The people organising pilot badger culls at two South West sites have been identified on an animal rights' website.
Farmers have responded angrily to the revelation – and have started inquiries to find out who leaked the names.
A group called the Coalition of Badger Action Groups (CBAG) has named two people responsible for organising the proposed cull in the Tewkesbury area and one in the proposed cull area in West Somerset, giving full addresses and telephone numbers.
The Western Morning News has taken the decision not to name them.
"These people are the ones who will organise the cull and employ the shooters and take the money from the farmers for doing it; they are ultimately responsible for killing our badgers," states the Bristol-based coalition.
It goes on to name the two companies formed by farming syndicates which would be licensed to carry out the culls.
The organisation says it is independent and is not restricted by the guidelines of other organisations. "We are able to organise against the cull on our own or in groups," it says. "This gives us the chance to support groups like the Badger Trust in their efforts to prevent the cull, as well as other action – demonstrating, leafleting, as well as actually being in the field during the cull."
Direct action would involve its members "being out in the fields before and during the cull, stopping and making citizen's arrests on marksmen/women when we can, filming, rescuing injured badgers and neutralising bait points".
CBAG, which labels the proposed pilot culls as a "national wildlife disaster", also says its intention is for members to watch farms that are involved in the cull, to make sure they are following correct bio-security and animal-welfare laws.
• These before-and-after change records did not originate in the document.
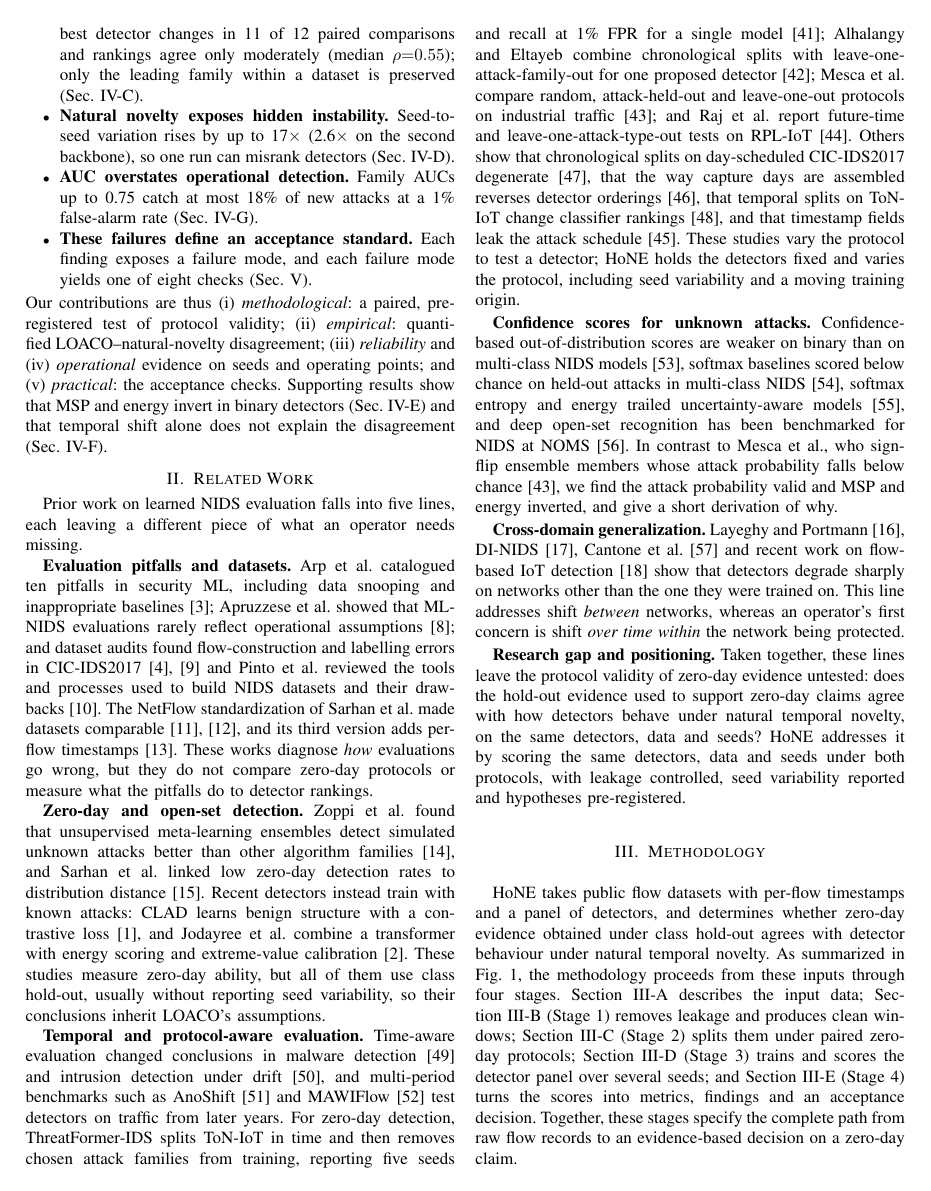
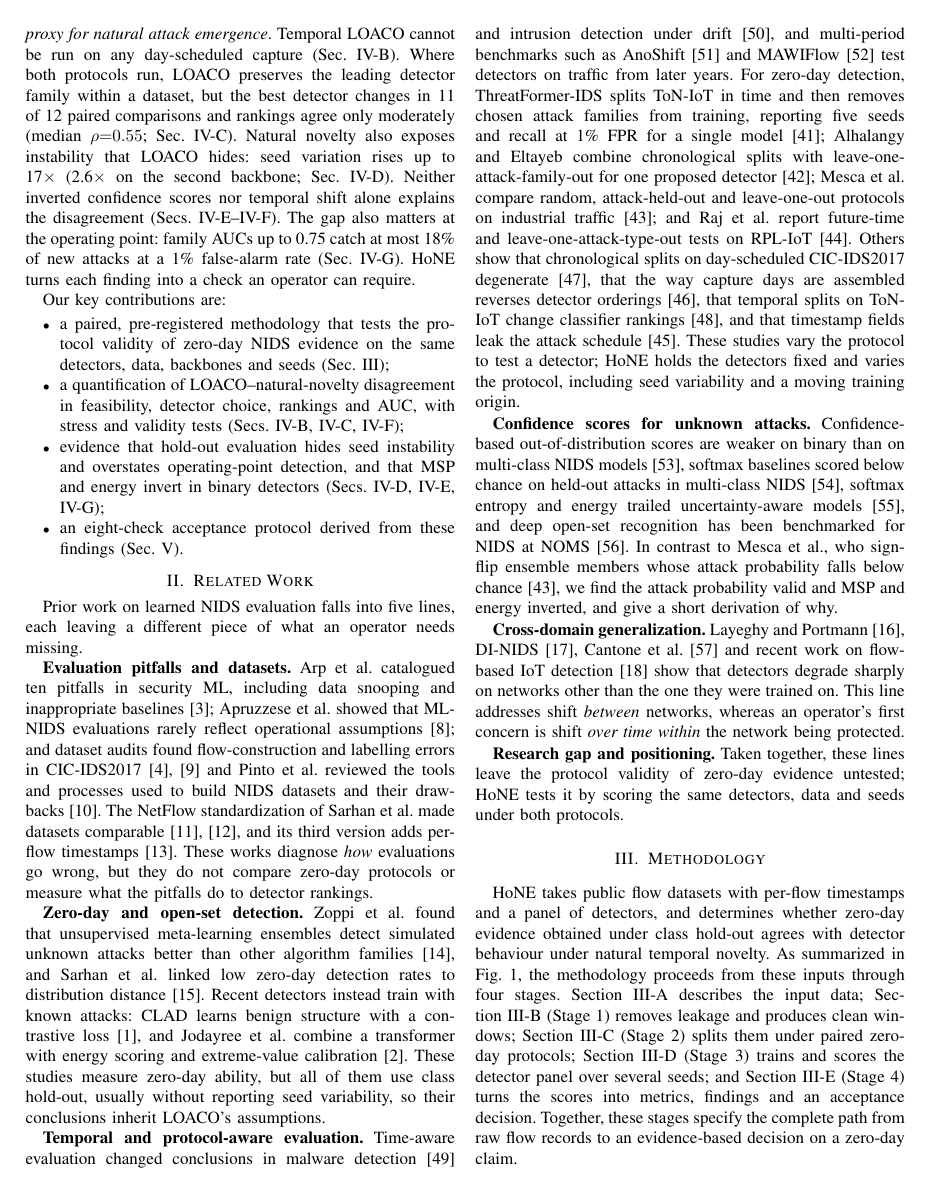
Before and after one commit to hafsah-aslam/AHSD, a LaTeX paper (paper/hone_user/main.tex): page 2 of 10. Compiled offline with pdfLaTeX.

Commit message:
HoNE: restructure abstract and introduction as a problem-to-contribution funnel
Setting with concrete example, stakes, LOACO as the existing approach, its
untested assumptions, two research questions, HoNE paired methodology with
stress tests, key findings, contributions. Findings unchanged; 8 pages.

Co-Authored-By: Claude Opus 5.5 <noreply@anthropic.com>
Claude-Session: https://claude.ai/code/session_01LmdWFNgatKQB5uMLcpPZvX

```diff
--- a/paper/hone_user/main.tex
+++ b/paper/hone_user/main.tex
@@ -53,10 +54,12 @@ Applying HoNE to five public datasets, 12 detectors on two backbones and five se
+Applied to five public datasets and 12 detectors, HoNE shows that \emph{conventional hold-out evaluation is not a reliable proxy for natural attack emergence}. Temporal LOACO cannot be run on any day-scheduled capture (Sec.~\ref{sec:c1}). Where both protocols run, LOACO preserves the leading detector family within a dataset, but the best detector changes in 11 of 12 paired comparisons and rankings agree only moderately (median $\rho{=}0.55$; Sec.~\ref{sec:c2}). Natural novelty also exposes instability that LOACO hides: seed variation rises up to 17$\times$ (2.6$\times$ on the second backbone; Sec.~\ref{sec:c3}). Neither inverted confidence scores nor temporal shift alone explains the disagreement (Secs.~\ref{sec:c4}--\ref{sec:c5}). The gap also matters at the operating point: family AUCs up to 0.75 catch at most 18\% of new attacks at a 1\% false-alarm rate (Sec.~\ref{sec:c6}). HoNE turns each finding into a check an operator can require.
+
+Our key contributions are:
 \begin{itemize}
-\item \textbf{LOACO does not reliably represent natural novelty.} Temporal LOACO cannot be run on any day-scheduled capture (Sec.~\ref{sec:c1}). Where both protocols run, the best detector changes in 11 of 12 paired comparisons and rankings agree only moderately (median $\rho{=}0.55$); only the leading family within a dataset is preserved (Sec.~\ref{sec:c2}).
-\item \textbf{Natural novelty exposes hidden instability.} Seed-to-seed variation rises by up to 17$\times$ (2.6$\times$ on the second backbone), so one run can misrank detectors (Sec.~\ref{sec:c3}).
-\item \textbf{AUC overstates operational detection.} Family AUCs up to 0.75 catch at most 18\% of new attacks at a 1\% false-alarm rate (Sec.~\ref{sec:c6}).
-\item \textbf{These failures define an acceptance standard.} Each finding exposes a failure mode, and each failure mode yields one of eight checks (Sec.~\ref{sec:disc}).
+\item a paired, pre-registered methodology that tests the protocol validity of zero-day NIDS evidence on the same detectors, data, backbones and seeds (Sec.~\ref{sec:method});
+\item a quantification of LOACO--natural-novelty disagreement in feasibility, detector choice, rankings and AUC, with stress and validity tests (Secs.~\ref{sec:c1}, \ref{sec:c2}, \ref{sec:c5});
+\item evidence that hold-out evaluation hides seed instability and overstates operating-point detection, and that MSP and energy invert in binary detectors (Secs.~\ref{sec:c3}, \ref{sec:c4}, \ref{sec:c6});
+\item an eight-check acceptance protocol derived from these findings (Sec.~\ref{sec:disc}).
 \end{itemize}
-Our contributions are thus (i)~\emph{methodological}: a paired, pre-registered test of protocol validity; (ii)~\emph{empirical}: quantified LOACO--natural-novelty disagreement; (iii)~\emph{reliability} and (iv)~\emph{operational} evidence on seeds and operating points; and (v)~\emph{practical}: the acceptance checks. Supporting results show that MSP and energy invert in binary detectors (Sec.~\ref{sec:c4}) and that temporal shift alone does not explain the disagreement (Sec.~\ref{sec:c5}).
 
 \section{Related Work}
 \label{sec:related}
@@ -72,7 +75,7 @@ Prior work on learned NIDS evaluation falls into five lines, each leaving a diff
 
 \textbf{Cross-domain generalization.} Layeghy and Portmann~\cite{layeghy2023xdomain}, DI-NIDS~\cite{layeghy2023dinids}, Cantone et~al.~\cite{cantone2024} and recent work on flow-based IoT detection~\cite{martinez2026} show that detectors degrade sharply on networks other than the one they were trained on. This line addresses shift \emph{between} networks, whereas an operator's first concern is shift \emph{over time within} the network being protected.
 
-\textbf{Research gap and positioning.} Taken together, these lines leave the protocol validity of zero-day evidence untested: does the hold-out evidence used to support zero-day claims agree with how detectors behave under natural temporal novelty, on the same detectors, data and seeds? HoNE addresses it by scoring the same detectors, data and seeds under both protocols, with leakage controlled, seed variability reported and hypotheses pre-registered.\ifappendix\ Appendix~\ref{app:related} extends this review to sequence, neuromorphic and drift-aware NIDS and positions HoNE against prior work in Table~\ref{tab:pos}.\fi
+\textbf{Research gap and positioning.} Taken together, these lines leave the protocol validity of zero-day evidence untested; HoNE tests it by scoring the same detectors, data and seeds under both protocols.\ifappendix\ Appendix~\ref{app:related} extends this review to sequence, neuromorphic and drift-aware NIDS and positions HoNE against prior work in Table~\ref{tab:pos}.\fi
 
 \section{Methodology}
 \label{sec:method}
```
Also changed, not shown: paper/hone_user/main.tex (15 more changed lines).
It warns: "Basically, if you're a farmer and involved in this cull, expect to be under a microscope."
The publicity has caused concern and anger among farming organisations, with the National Farmers' Union (NFU) stating it would try to establish where the leaks originated and would be asking the Department for Environment, Food and Rural Affairs (Defra) and its licensing authority, Natural England, to co-operate.
Martin Haworth, NFU director of policy, said: "We are very disappointed that this has happened and we are doing everything we can to support and protect those individuals that have been named."
The pilot culls are part of the Government's campaign to eradicate bovine tuberculosis, which is causing havoc to cattle herds in the South West, and anguish to farmers whose herds become infected. Currently 25,000 cattle a year are being slaughtered after testing positive to regular veterinary checks, costing many millions of pounds in compensation.
The proposed culls have been delayed pending a hearing in the Court of Appeal to a ruling against the Badger Trust, which brought a judicial review action to have them stopped. The appeal is likely to be heard before the end of next month. If they go ahead they will be carried out in the two bovine TB hotspot areas, where marksmen supervised by Defra will shoot free-running badgers in 70 per cent of each location. The results would then be assessed by Government scientists before a decision was made to roll out the scheme more extensively to other areas, including in Devon and Cornwall.